North Carolina TV

I’m in a hotel room in North Carolina. During the 11 PM news I believe 3/4 of all ads were campaign ads. I thought it was hard to take in South Carolina, but this is bad. One commercial break was a succession of alternating Kay Hagan and Elizabeth Dole ads. I don’t know how you folks take it. I suspect that by Tuesday it will feel like sweet relief.

“Dave Slusher, Local Comic Book Fan”

I can live with the label in the title. I was interviewed by Roger Yale for this weeks cover article in the Weekly Surge (the Surge is weird about permalinks, follow that link quick if you want to see the actual article) about the XCon in Myrtle Beach. I was highly worried when I talked to Roger that I wasn’t giving him anything useful. It turned out alright, which is more a testament to Roger than me.

I won’t get to attend the second day of the convention but the first was surprisingly good, especially being a kind of odd 3 PM to 6 PM deal. My main hope was that the thing made enough money (or lost little enough) that they’d do another one and make this an annual event. That appears to be a realistic outcome based on what I saw yesterday and what I read in the article. It certainly wasn’t huge but I was there for a few hours and had a great time.
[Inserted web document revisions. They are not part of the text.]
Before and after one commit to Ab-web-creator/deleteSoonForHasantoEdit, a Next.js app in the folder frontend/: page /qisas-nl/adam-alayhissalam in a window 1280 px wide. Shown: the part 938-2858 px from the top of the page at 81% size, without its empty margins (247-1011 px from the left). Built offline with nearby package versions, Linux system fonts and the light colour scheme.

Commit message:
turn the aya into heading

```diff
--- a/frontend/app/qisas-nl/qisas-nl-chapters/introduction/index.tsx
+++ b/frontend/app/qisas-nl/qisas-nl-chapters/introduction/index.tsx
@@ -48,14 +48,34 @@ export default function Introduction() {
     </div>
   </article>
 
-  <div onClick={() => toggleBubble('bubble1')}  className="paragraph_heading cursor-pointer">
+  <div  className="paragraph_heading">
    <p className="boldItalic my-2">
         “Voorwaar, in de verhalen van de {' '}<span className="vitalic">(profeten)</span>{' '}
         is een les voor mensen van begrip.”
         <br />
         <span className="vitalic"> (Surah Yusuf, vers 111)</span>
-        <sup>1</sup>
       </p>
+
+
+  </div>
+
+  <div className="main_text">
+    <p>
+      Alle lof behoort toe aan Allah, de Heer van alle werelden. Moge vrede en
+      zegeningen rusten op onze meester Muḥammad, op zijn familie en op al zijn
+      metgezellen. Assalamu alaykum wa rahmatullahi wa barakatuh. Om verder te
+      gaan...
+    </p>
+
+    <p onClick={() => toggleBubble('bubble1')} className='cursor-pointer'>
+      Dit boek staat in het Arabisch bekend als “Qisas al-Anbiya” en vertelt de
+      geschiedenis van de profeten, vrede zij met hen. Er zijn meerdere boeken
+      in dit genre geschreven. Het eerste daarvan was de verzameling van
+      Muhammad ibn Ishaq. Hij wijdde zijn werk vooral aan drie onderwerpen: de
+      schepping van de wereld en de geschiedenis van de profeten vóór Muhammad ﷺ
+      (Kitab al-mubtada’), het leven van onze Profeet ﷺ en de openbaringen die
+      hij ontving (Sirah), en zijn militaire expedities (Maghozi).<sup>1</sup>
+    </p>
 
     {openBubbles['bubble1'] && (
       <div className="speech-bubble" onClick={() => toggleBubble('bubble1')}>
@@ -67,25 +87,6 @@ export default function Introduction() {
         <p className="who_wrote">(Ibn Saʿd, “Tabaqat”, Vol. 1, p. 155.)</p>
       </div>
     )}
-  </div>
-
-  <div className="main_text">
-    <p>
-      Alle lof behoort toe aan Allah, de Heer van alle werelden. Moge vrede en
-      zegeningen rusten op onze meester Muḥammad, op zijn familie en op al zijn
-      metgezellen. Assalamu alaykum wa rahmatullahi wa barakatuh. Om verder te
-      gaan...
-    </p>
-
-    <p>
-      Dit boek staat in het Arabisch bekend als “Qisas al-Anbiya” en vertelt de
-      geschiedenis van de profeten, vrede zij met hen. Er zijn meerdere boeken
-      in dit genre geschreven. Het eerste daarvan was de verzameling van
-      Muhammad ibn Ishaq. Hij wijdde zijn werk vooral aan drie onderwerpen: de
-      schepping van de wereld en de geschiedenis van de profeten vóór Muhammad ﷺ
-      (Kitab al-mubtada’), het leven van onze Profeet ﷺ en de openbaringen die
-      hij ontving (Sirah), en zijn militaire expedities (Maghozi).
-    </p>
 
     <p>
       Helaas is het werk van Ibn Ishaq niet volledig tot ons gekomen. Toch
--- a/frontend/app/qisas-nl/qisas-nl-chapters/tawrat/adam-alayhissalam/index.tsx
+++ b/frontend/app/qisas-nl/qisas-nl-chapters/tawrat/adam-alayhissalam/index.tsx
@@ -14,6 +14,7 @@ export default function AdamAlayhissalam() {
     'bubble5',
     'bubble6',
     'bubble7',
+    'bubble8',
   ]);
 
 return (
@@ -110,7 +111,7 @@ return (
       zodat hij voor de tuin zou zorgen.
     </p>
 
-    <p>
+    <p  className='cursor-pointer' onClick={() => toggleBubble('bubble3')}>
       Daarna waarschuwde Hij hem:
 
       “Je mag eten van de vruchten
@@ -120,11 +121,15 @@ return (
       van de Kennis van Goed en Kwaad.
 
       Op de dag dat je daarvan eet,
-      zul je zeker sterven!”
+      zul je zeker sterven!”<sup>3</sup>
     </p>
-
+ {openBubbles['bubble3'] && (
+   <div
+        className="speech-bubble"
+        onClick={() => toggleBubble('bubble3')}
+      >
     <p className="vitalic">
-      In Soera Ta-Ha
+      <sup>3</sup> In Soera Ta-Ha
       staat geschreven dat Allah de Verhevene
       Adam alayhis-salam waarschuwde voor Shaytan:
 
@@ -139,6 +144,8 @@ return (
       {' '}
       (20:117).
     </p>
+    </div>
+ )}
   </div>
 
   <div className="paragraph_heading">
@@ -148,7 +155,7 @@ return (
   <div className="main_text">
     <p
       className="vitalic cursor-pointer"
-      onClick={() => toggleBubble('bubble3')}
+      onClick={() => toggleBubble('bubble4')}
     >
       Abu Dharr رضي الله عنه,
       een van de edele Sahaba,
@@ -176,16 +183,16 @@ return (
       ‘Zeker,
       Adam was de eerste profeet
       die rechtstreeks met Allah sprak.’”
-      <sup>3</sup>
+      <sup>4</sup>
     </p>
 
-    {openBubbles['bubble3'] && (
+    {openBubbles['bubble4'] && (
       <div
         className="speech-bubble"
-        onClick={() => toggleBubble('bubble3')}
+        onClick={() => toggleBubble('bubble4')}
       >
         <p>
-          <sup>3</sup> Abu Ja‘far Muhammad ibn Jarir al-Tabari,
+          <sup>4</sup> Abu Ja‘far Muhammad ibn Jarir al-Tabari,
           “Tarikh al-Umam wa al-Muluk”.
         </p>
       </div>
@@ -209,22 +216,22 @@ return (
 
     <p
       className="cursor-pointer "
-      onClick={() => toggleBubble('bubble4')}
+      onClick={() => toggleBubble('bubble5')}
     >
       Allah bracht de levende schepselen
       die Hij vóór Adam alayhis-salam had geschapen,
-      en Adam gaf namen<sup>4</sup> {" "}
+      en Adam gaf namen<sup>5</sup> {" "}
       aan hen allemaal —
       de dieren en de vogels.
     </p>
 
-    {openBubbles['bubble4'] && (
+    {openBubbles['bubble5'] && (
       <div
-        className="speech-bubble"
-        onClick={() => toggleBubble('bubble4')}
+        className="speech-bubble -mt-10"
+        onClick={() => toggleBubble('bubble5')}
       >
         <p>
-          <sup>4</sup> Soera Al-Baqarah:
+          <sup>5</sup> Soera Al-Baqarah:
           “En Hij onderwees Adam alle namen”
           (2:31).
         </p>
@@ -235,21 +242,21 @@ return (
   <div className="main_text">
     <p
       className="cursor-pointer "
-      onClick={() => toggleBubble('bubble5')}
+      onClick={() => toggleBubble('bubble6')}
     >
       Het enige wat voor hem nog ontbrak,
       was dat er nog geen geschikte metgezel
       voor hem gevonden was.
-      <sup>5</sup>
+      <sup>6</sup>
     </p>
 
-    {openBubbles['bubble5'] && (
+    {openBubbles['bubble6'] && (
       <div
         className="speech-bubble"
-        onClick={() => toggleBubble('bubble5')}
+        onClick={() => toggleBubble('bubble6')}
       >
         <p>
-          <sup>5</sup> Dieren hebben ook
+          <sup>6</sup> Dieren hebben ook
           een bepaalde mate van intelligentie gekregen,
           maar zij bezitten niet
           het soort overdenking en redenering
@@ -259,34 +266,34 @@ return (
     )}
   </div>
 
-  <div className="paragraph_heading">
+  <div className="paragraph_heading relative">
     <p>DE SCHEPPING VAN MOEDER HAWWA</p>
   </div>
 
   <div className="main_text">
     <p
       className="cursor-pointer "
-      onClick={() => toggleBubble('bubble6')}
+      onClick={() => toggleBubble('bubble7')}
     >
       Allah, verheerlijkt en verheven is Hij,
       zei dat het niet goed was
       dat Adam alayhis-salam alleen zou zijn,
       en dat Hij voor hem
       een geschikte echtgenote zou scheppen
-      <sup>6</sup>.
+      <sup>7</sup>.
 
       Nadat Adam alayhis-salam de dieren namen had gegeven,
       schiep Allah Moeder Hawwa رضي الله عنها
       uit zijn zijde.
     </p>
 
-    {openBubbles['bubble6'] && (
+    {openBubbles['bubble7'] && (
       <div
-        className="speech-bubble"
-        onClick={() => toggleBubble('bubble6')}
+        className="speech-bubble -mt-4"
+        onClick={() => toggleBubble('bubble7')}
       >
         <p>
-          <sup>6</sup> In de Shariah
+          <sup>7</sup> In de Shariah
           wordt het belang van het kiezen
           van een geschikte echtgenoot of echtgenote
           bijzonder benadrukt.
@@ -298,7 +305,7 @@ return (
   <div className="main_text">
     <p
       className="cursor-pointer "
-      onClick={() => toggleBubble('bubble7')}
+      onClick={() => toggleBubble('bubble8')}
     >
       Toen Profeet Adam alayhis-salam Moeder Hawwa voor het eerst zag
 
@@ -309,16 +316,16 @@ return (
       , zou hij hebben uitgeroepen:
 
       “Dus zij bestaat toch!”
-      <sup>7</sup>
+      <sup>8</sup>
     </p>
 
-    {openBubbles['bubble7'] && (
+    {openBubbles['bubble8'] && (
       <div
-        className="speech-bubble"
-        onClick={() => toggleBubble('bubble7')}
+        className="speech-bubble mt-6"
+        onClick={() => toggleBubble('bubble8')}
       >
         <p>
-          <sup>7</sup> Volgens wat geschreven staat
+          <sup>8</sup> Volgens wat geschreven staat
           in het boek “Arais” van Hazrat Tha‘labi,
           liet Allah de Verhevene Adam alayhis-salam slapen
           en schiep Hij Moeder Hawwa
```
It’s going on today until 7 PM. If you can get yourself there, I’d urge you to do it.

My only problem was that as I get older, digging through long boxes of comics located underneath folding tables for 15 minutes at a time while kneeling on cement floors has become an arduous physical task. There has got to be a better way.